=== Task to carry out ===
Please read the records below and return each line holding the string "docs".

Web document revisions:
----------------
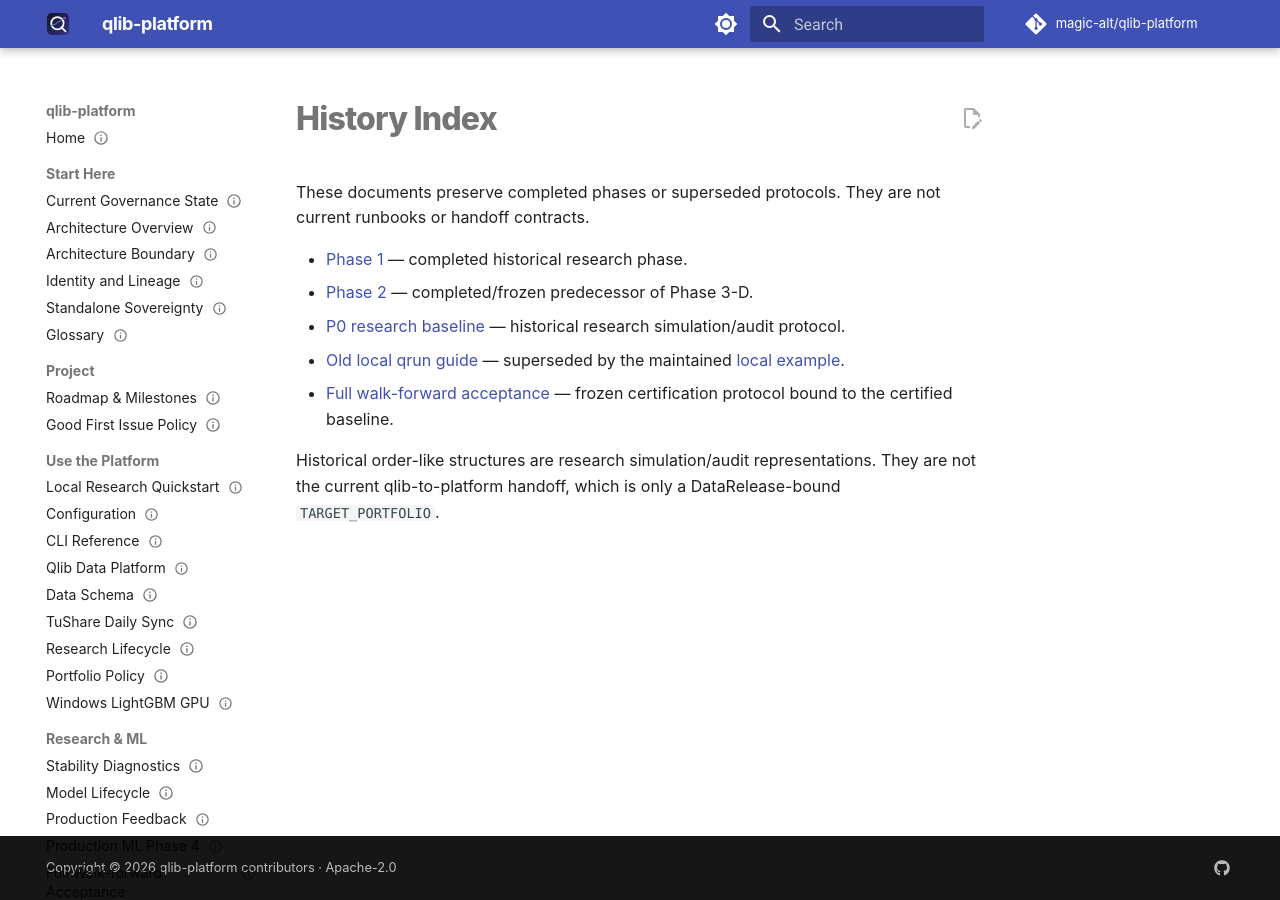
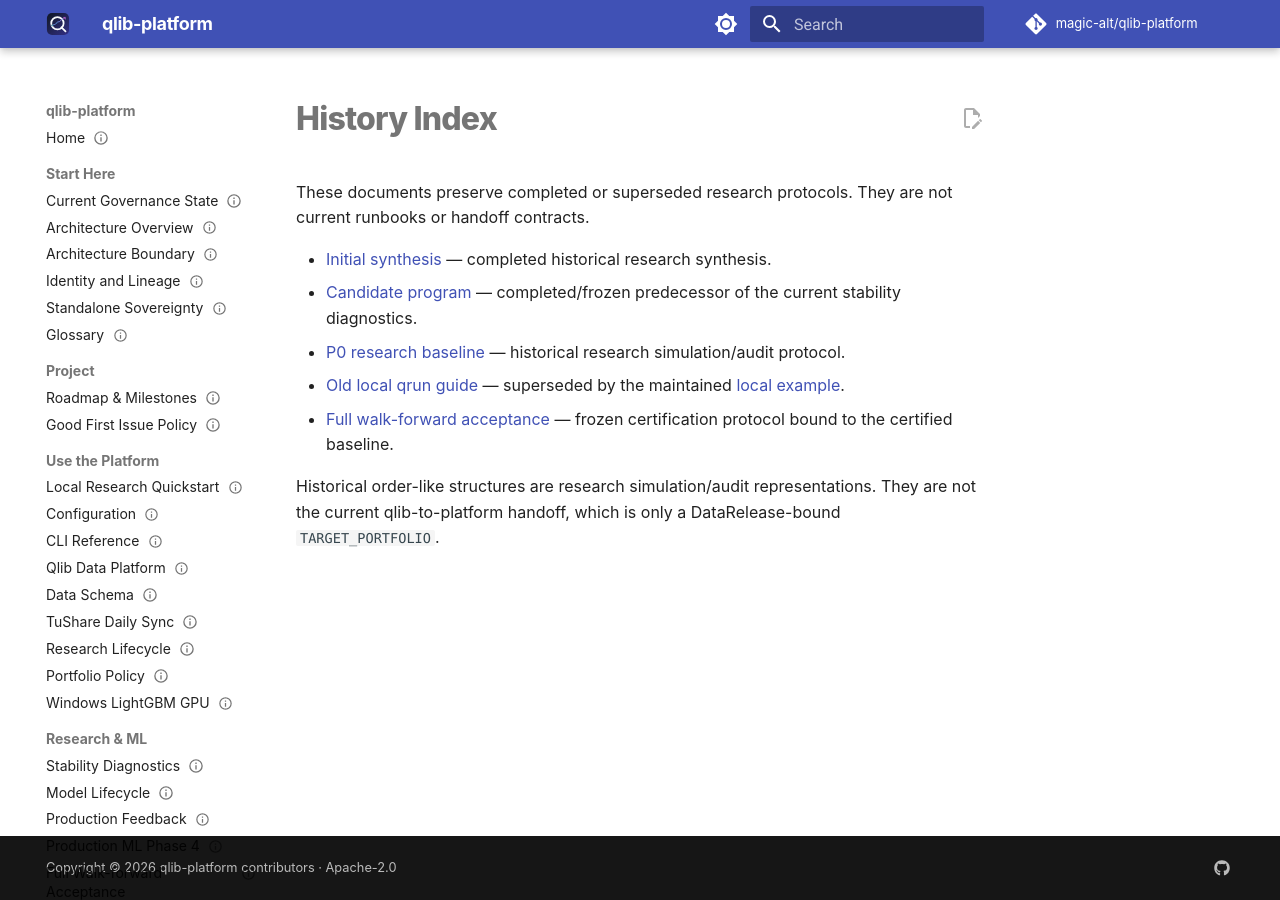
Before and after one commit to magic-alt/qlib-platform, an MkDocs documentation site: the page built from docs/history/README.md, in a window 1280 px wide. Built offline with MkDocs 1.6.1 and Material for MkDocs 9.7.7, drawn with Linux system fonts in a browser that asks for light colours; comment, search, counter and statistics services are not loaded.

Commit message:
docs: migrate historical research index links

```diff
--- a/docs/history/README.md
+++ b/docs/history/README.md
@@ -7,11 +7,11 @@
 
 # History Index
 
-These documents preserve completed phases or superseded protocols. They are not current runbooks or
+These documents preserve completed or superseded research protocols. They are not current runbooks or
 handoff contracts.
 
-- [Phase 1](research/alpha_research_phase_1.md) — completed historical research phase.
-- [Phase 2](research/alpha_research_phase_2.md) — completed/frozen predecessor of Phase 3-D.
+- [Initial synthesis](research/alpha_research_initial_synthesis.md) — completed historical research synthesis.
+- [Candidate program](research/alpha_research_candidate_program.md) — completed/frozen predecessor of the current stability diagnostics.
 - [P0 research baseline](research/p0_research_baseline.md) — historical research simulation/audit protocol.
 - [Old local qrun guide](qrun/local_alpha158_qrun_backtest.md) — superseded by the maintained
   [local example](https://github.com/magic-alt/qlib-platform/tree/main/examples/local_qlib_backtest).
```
----------------
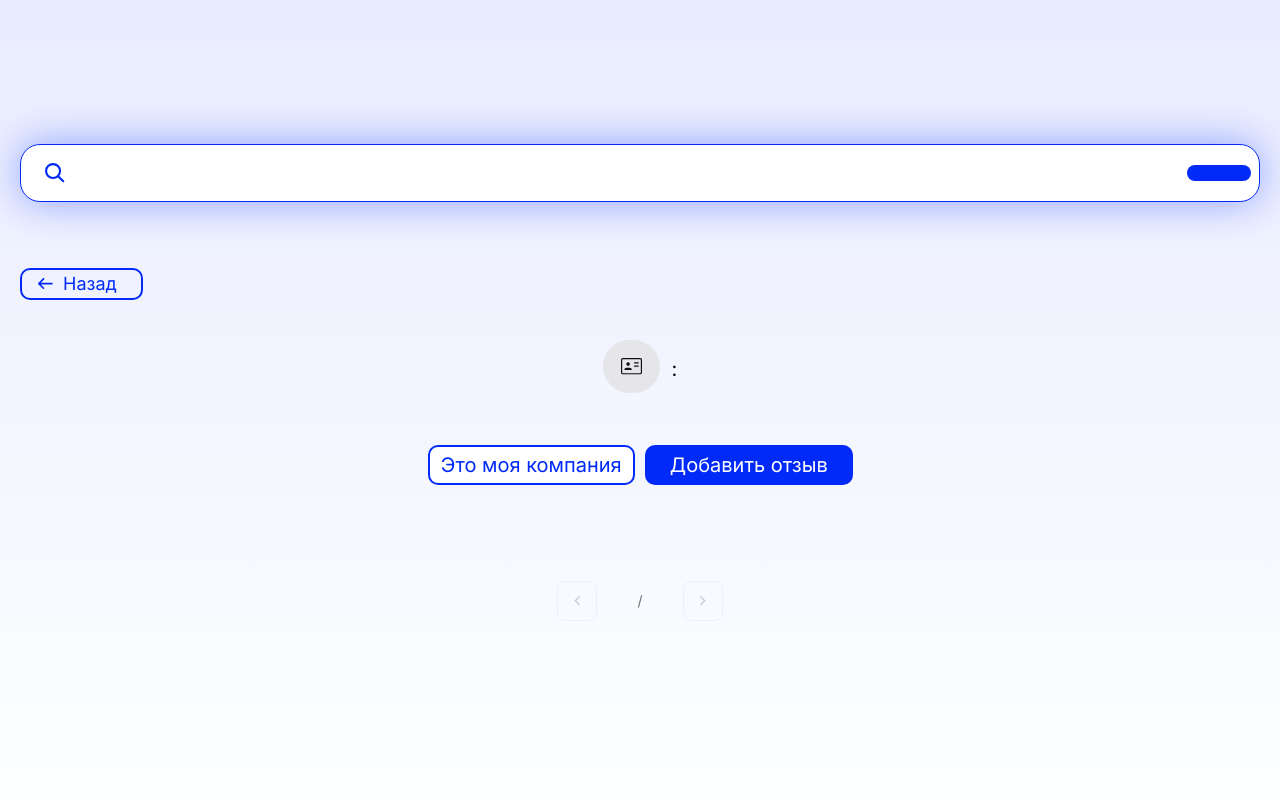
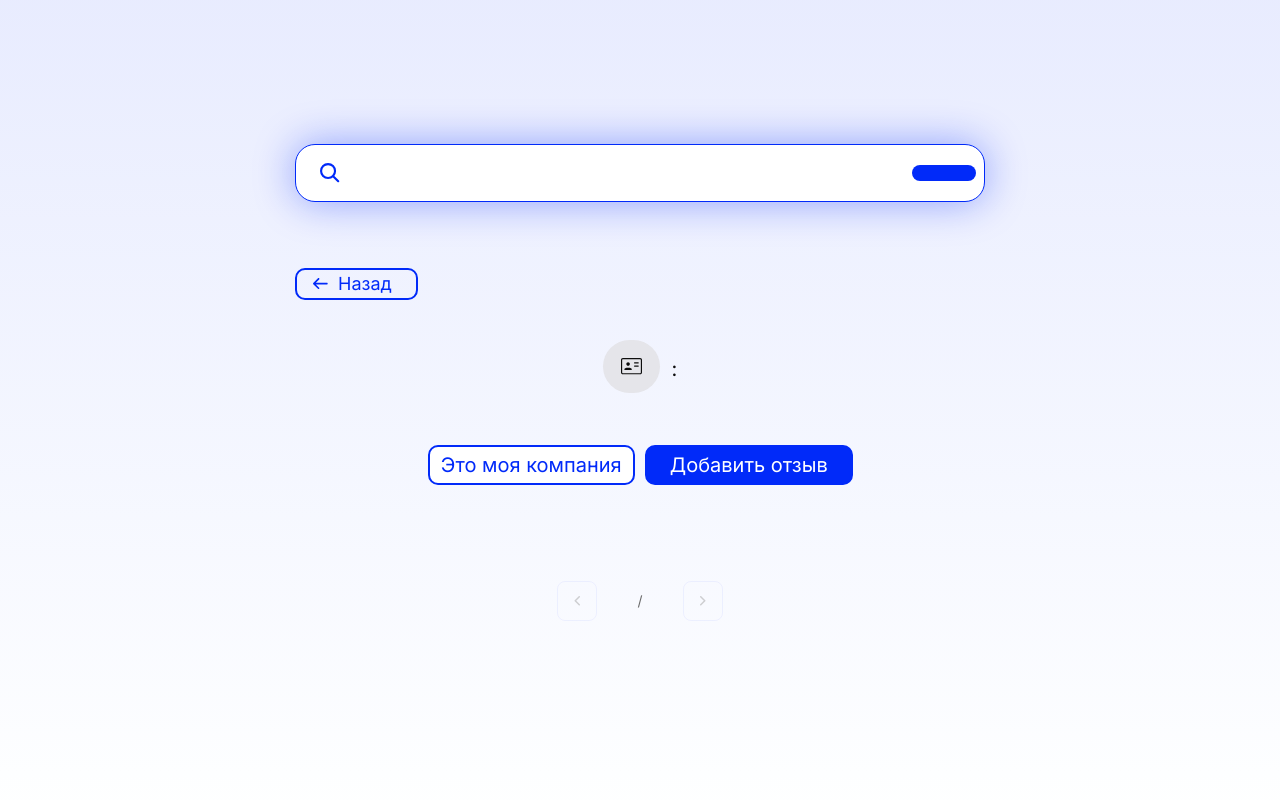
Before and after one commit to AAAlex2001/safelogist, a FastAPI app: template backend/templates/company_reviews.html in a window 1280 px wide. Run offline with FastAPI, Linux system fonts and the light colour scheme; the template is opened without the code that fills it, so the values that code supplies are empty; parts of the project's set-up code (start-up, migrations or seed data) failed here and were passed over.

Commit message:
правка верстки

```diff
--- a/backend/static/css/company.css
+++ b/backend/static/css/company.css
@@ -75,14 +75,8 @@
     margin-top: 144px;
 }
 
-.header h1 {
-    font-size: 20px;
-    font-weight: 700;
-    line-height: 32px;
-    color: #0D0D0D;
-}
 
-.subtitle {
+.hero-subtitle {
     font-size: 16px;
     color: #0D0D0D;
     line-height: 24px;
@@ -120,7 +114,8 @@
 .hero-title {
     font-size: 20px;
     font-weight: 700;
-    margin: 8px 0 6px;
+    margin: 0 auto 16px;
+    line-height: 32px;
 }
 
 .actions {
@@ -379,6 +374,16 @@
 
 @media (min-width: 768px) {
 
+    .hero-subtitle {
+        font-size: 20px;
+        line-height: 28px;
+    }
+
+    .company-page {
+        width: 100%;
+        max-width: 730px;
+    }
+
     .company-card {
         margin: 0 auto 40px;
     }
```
----------------
=== Your response ===
Before and after one commit to magic-alt/qlib-platform, an MkDocs documentation site: the page built from docs/history/README.md, in a window 1280 px wide. Built offline with MkDocs 1.6.1 and Material for MkDocs 9.7.7, drawn with Linux system fonts in a browser that asks for light colours; comment, search, counter and statistics services are not loaded.
docs: migrate historical research index links
--- a/docs/history/README.md
+++ b/docs/history/README.md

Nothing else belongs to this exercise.